We’ll continue to feel the inequalities exacerbated by the pandemic
The pandemic has had a massive effect on all of us, but sectors like retail, hospitality, and food services, which tend to have a higher population of women, have been among the worst hit. School closures and lack of childcare support have also had a bigger impact on women, as the statistically largest source of caregiving to children. This is making an already challenging situation almost impossible.
“Balancing life decisions and career opportunities has always been very challenging for many women, but it was made worse during the pandemic,” said Melanie Robinson, Principal Consultant, Investigo. “Organisations who have adopted more favourable working practices, such as hybrid working, and let women and men share childcare responsibilities with part-time working or job shares, have been able to retain staff.”
Once again, the key for organisations is to listen to their people and understand what they really want. “People are looking for different things now. Hybrid working is now a given, and if companies don’t adopt it, potential hires will look elsewhere. It’s important to feel included and have your wellbeing considered. Benefits that aren’t necessarily financial, like the flexibility to pick up your kids from school, are more important because they support diverse working groups like parents, co-parents and extended child carers.”
The pandemic has really changed the way we view work and our place within a company. At the same time that it has widened gender inequality, Melanie strongly believes it’s given us the chance to make things better. “People want more accountability for their own lives rather than being trapped in this pre-pandemic grind or Groundhog Day.
There are so many more options allowing women to feel more included in the workplace, such as greater internal mobility. There’s the opportunity to have that equality in the household because of the pandemic.”

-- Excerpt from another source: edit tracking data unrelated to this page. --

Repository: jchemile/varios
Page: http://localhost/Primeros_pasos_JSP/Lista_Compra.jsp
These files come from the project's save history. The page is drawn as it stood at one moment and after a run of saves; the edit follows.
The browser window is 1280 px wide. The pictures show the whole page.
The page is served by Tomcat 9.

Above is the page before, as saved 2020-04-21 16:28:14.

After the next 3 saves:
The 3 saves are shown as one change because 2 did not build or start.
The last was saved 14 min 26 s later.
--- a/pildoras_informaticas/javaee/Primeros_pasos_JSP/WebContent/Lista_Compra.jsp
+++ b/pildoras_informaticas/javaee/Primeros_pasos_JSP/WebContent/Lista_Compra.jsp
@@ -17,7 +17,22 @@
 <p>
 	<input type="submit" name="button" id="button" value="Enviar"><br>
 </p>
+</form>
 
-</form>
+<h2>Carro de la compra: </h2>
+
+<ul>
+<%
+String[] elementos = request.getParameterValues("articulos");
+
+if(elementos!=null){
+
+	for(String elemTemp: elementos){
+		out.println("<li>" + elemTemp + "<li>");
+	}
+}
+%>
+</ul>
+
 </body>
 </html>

But there’s still work to do to make the workplace more inclusive to women in the business. “Family planning should be high on the agenda. Encourage people to talk openly about it. Policies making it easy for couples to split childcare, such as shared parental leave, would be a game-changer in any organisation. Statutory pay is still geared towards women staying at home, and this needs to change.”
Our key takeaways
The key trends in DEI over the next year will revolve around getting to know your people, understanding which inclusive benefits will appeal to them individually, and then evolving as they do. Pay equity will help employers ensure balance at board level, but they can only achieve this through an ongoing commitment to equal opportunity and fair compensation, backed up by data that allows them to spot and fix any disparities.
At the same time, companies are starting to realise that talent acquisition isn’t enough. It’s about retaining your people long-term and giving them a level playing field to showcase their abilities and achieve progression. This is what forges a path to career equity. It needs to be allied to a long-term DEI strategy that attracts and includes underrepresented groups.
While the pandemic has presented us with challenges that still remain, it’s also given us the means and the understanding to meet those challenges. People want to work for an organisation that cares about their wellbeing and gives them the flexibility to weave their work into their lifestyle. It’s by listening to our people and understanding what’s important to them that we can be truly inclusive today and build for tomorrow.